Not too long ago, thanks to the miracle of Netflix, I revived my Doctor Who fan status. When I was growing up I would watch some of the classic series as I could, whenever I caught it airing on PBS and my parents would let me stay up long enough to watch it. Mostly I watched the 4th Doctor. But after surfing around YouTube a little as a refresher, I can also say I watched some of the 3rd and 5th Doctors too. I never saw the others, but I can imagine they didn’t stray far from the vein of the ones I’m familiar with.
I was told, prior to beginning the modern series, that Doctors 9 and 10 were a better reflection of the classic series and that 11 strayed too far in “reimaging” the Doctor Who franchise. It has no respect for the old stuff, one person told me. And fans of the old series prefer the 9th and 10th Doctors, whereas new fans prefer the 11th.
Well, I’m a fan of the old stuff. And I prefer the 11th Doctor. I disagree with those previous statements, and here’s why.
Let’s take a brief look at the old stuff. Doctor Who was always cutting edge sci-fi. They built a level of creativity in the writing that had not been seen before, and was mostly unmatched during its air time. This wasn’t some “future” thing like Star Trek. It was real people going on extraordinary adventures through time and space. It was about the adventure…the journey…the experiences. And audiences lived vicariously through the Companions.
And the Doctor was our guide.
Now with the 9th and 10th Doctors I’m not saying this wasn’t the case. In fact, it was quite obvious that the writers were trying to capture the look and feel of the old stuff, just modernized. But this doesn’t get us to the essence of the show. By trying to emulate the old stuff, it failed to be cutting edge sci-fi. Sure the writing was creative, but not cutting edge. And near the end of the 10th Doctor’s tenure the writing became sloppy and predictable. The weight of the show was no longer carried by the adventure and journey, but by the shoulders of a talented, and increasingly weary, actor.
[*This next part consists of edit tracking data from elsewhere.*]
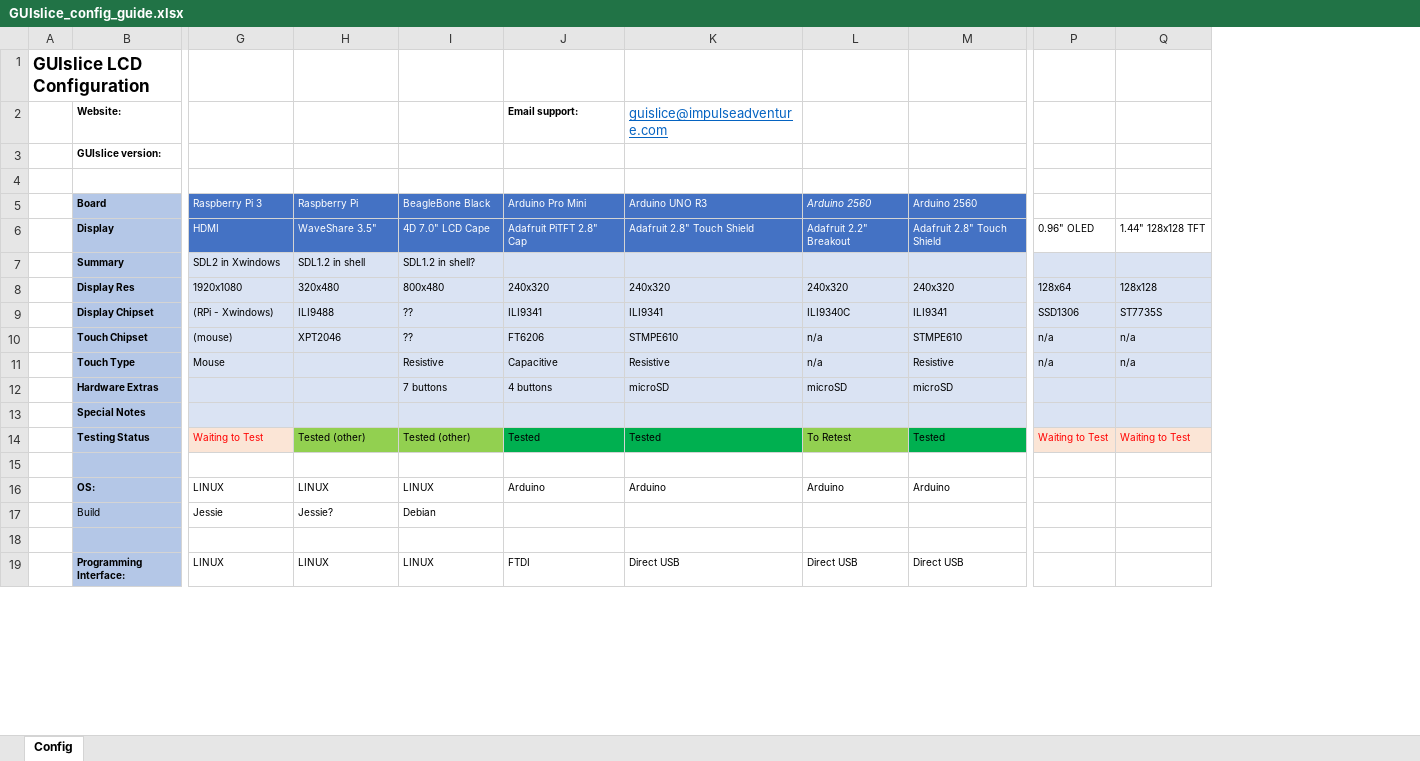
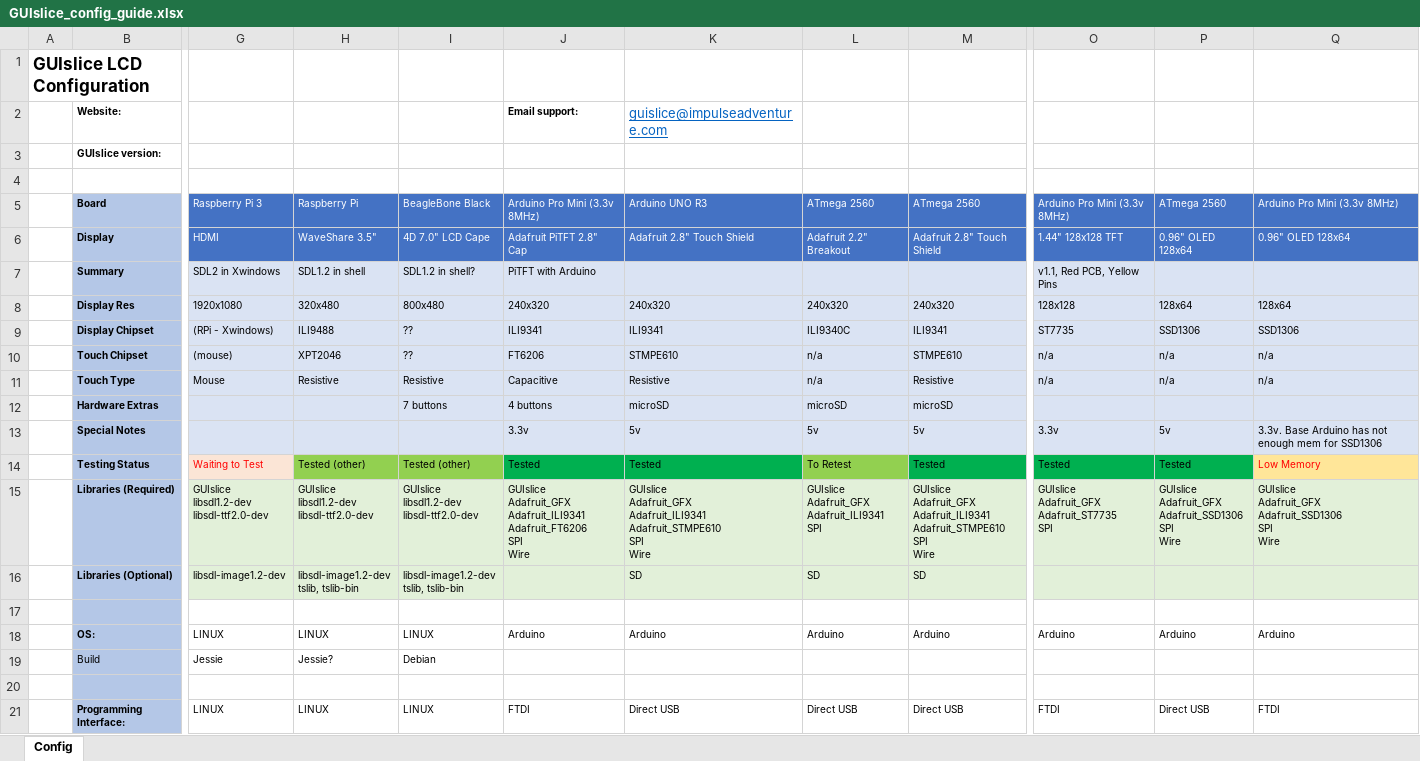
Before and after one commit to ImpulseAdventure/GUIslice, an Excel workbook: docs/GUIslice_config_guide.xlsx, sheet Config, drawn as a sheet; only a part is shown, gaps mark what is left out; values as stored, in another font and other column widths than the file's, no borders; removed rows and columns are numbered as before the commit, all else as after; rows hold the shown columns only; ↵ is a line break in a cell; the diff names each change by its address in the sheet, - before the commit and + after, or states it on an @@ line.

Commit message:
Add support for SSD1306 & ST7735
- Add: Support for ST7735 (eg. 0.96" OLED 128x64) using DRV_DISP_ADAGFX_ST7735
- Add: Support for SSD1306 (eg. 1.44" SPI 128x128) using DRV_DISP_ADAGFX_SSD1306. Fixes
- Update: GUIslice config guide spreadsheet with more example configurations

```diff
--- a/docs/GUIslice_config_guide.xlsx (sheet Config)
+++ b/docs/GUIslice_config_guide.xlsx (sheet Config)
+column O, rows 5-11: Arduino Pro Mini (3.3v 8MHz) | 1.44" 128x128 TFT | v1.1, Red PCB, Yellow Pins | 128x128 | ST7735 | n/a | n/a; row 14: Tested; rows 18-21: Arduino |  |  | FTDI
+column P, rows 5-11: ATmega 2560 | 0.96" OLED 128x64 |  | 128x64 | SSD1306 | n/a | n/a; row 14: Tested; rows 18-21: Arduino |  |  | Direct USB
+column Q, rows 5-11: Arduino Pro Mini (3.3v 8MHz) | 0.96" OLED 128x64 |  | 128x64 | SSD1306 | n/a | n/a; row 14: Low Memory; rows 18-21: Arduino |  |  | FTDI
-column P, rows 6-11: 0.96" OLED |  | 128x64 | SSD1306 | n/a | n/a; row 14: Waiting to Test
-column Q, rows 6-11: 1.44" 128x128 TFT |  | 128x128 | ST7735S | n/a | n/a; row 14: Waiting to Test
-row 3:  | GUIslice version:
+row 3:  | GUIslice version:
-J5: Arduino Pro Mini
+J5: Arduino Pro Mini (3.3v 8MHz)
-L5: Arduino 2560
+L5: ATmega 2560
-L5 italic: on
+L5 italic: off
-M5: Arduino 2560
+M5: ATmega 2560
-J7: (empty)
+J7: PiTFT with Arduino
-H11: (empty)
+H11: Resistive
-row 13:  | Special Notes
+row 13:  | Special Notes |  |  |  | 3.3v | 5v | 5v | 5v | 3.3v | 5v | 3.3v. Base Arduino has not enough mem for SSD1306
+row 15:  | Libraries (Required) | GUIslice ↵ libsdl1.2-dev ↵ libsdl-ttf2.0-dev | GUIslice ↵ libsdl1.2-dev ↵ libsdl-ttf2.0-dev | GUIslice ↵ libsdl1.2-dev ↵ libsdl-ttf2.0-dev | GUIslice ↵ Adafruit_GFX ↵ Adafruit_ILI9341 ↵ Adafruit_FT6206 ↵ SPI ↵ Wire | GUIslice ↵ Adafruit_GFX ↵ Adafruit_ILI9341 ↵ Adafruit_STMPE610 ↵ SPI ↵ Wire | GUIslice ↵ Adafruit_GFX ↵ Adafruit_ILI9341 ↵ SPI | GUIslice ↵ Adafruit_GFX ↵ Adafruit_ILI9341 ↵ Adafruit_STMPE610 ↵ SPI ↵ Wire | GUIslice ↵ Adafruit_GFX ↵ Adafruit_ST7735 ↵ SPI | GUIslice ↵ Adafruit_GFX ↵ Adafruit_SSD1306 ↵ SPI ↵ Wire | GUIslice ↵ Adafruit_GFX ↵ Adafruit_SSD1306 ↵ SPI ↵ Wire
+row 16:  | Libraries (Optional) | libsdl-image1.2-dev | libsdl-image1.2-dev ↵ tslib, tslib-bin | libsdl-image1.2-dev ↵ tslib, tslib-bin |  | SD | SD | SD
```
Also changed, not shown: 6 other files.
For the first time in the history of Doctor Who, the writers felt the need to flesh out the background stories of the Companions. This pushed me even further away. Suddenly I wasn’t allowed to live vicariously because the Companions claimed that right. All I could do was watch. I couldn’t be absorbed anymore.
This all changes with the 11th Doctor. Suddenly the presentation is cutting edge again. They’re taking risks with writing and plot development, a reflection of the spirit of the classic series. The Companions are strong (Finally! A strong male Companion!), but we don’t know every detail about their lives. Their backgrounds are ambiguous enough that suddenly the audience has the window open again to step in and live vicariously. And the show is about the adventure again, and not an exhibition of one man’s acting strength.
For these reasons I say the 11th Doctor is a better reflection of the Classic series. The 9th and 10th Doctors were like a truly great and professional attempt to reproduce a Broadway play from twenty years ago. But the 11th Doctor is like a full-fledged Broadway revival of that play.
No doubt most of you will disagree with me. Go ahead. Let me have it. I’m ready.